🥇 Where to begin? Democracy and the Internet
Fixed That For You claims to be a show about “solving problems with data and algorithms”, but that is seriously underselling it. Each episode is an exploration of the clever and ingenious solutions discovered to fix extraordinary obstacles using the power of computation. It’s not specifically related to web development, but it’s fascinating and very well-produced.
🥇 Where to begin? Data vs. Running While Blind
If I could be interviewed by anyone, my first choice would be Terry Gross. My second choice would be Kent C. Dodds. He really listens to his guests. He’s modest, deferential, and honest about his knowledge gaps but smart AF. Kent quietly launched the first season of Chats with Kent in August and quickly followed up with a second. Kent is a React developer, so much of the discussions are focused on that topic. But who isn’t, anymore?
🥇 Where to begin? Growing Your Skills And Career Through Teaching - with Ali Spittel
Similar to IRL, Function explores the societal impact(s) of the products and services we produce. Unlike IRL, which is geared towards an audience of laypeople, and most likely due to the host, Anil Dash, being the CEO of Glitch, Function gets into the nuts & bolts of how this stuff works, not just why.
🥇 Where to begin? American as Apple Pie: How Racism Gets Baked Into Technology
Did you know Heroku produces a podcast? They do, and it’s pretty good. The hosts of Code-ish interview industry leaders and working professionals, so you get insight into the nuts and bolts of web development from a wide range of perspectives. But, because the hosts rotate episode to episode, quality is inconsistent and the interviews are sometimes rambling.
🥇 Where to begin? How to Prepare for Coding Interviews
🥇 Where to begin? Learning to code and gradual improvements
Produced by RedHat and host Saron Yitbarek, Command Line Heroes explores the recent history of computer science. This is all the stuff I want to know, but can’t make myself sit down and read, so it’s great to get it in an engaing audio format. The production value is top-notch and each episode features interviews with luminaries in the field.
iteration is probably the most developer-specific podcast on this list. Each episode goes in-depth into how as well as the why a given technology exists and works.
🥇 Where to begin? The Git Episode
Similar to Front-End Happy Hour, LNL is a ‘roundtable’ discussion of the news in Linux and open source technology. These are the sysadmins you wish you could hang out with. Yes, it’s Linux specific, but, if you’re a developer, what are you waiting for?
🥇 Where to begin?
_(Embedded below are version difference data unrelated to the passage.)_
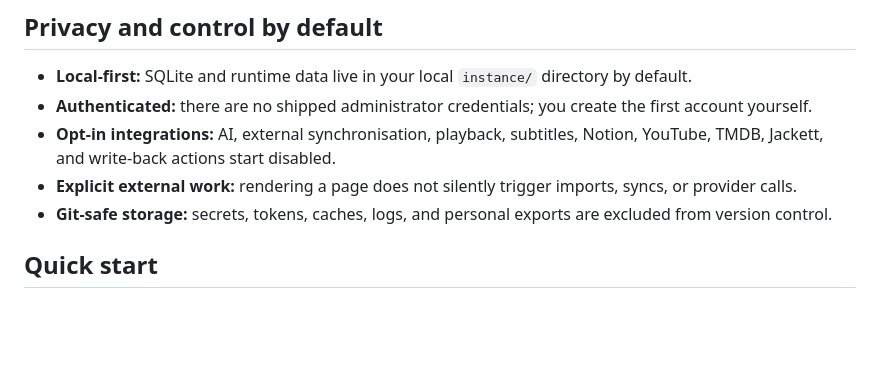
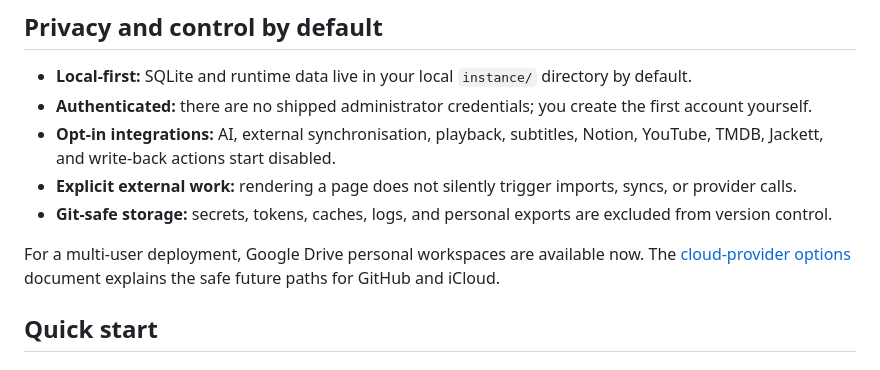
Before and after one commit to Dragon0WaTTyler/dragon-dashboardv2, a Markdown page: README.md, the part around the change. Rendered like a GitHub page; blank space fills up the shorter version.

Commit message:
docs: define safe future cloud providers

```diff
--- a/README.md
+++ b/README.md
@@ -87,6 +87,10 @@ The overflow menu for supporting parts of the workspace:
 - **Opt-in integrations:** AI, external synchronisation, playback, subtitles, Notion, YouTube, TMDB, Jackett, and write-back actions start disabled.
 - **Explicit external work:** rendering a page does not silently trigger imports, syncs, or provider calls.
 - **Git-safe storage:** secrets, tokens, caches, logs, and personal exports are excluded from version control.
+
+For a multi-user deployment, Google Drive personal workspaces are available now.
+The [cloud-provider options](docs/foundation/06-cloud-provider-options.md)
+document explains the safe future paths for GitHub and iCloud.
 
 ## Quick start
 
```
Also changed, not shown: docs/foundation/06-cloud-provider-options.md (added, +49 -0 lines).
The most recent episode!
Hosted by Flickr co-founder Caterina Fake, Should This Exist? falls in the same category as IRL and Function in that it investigates the effects of technology on our lives. The twist? It looks at those technologies before they reshape our lives.
🥇 Where to begin? What Went Wrong with the World Wide Web - and How We Can Fix It
What are your best podcasts for web developers? Let me know on Twitter @jarednielsen
Producing and publishing a professional podcast is a time-consuming process. If you become a subscriber to any of the above, say thanks by checking out their sponsor offerings, buying promoted materials, or consider making a contribution.
I write a weekly newsletter where I share articles about programming, problem solving and lifelong learning. Join now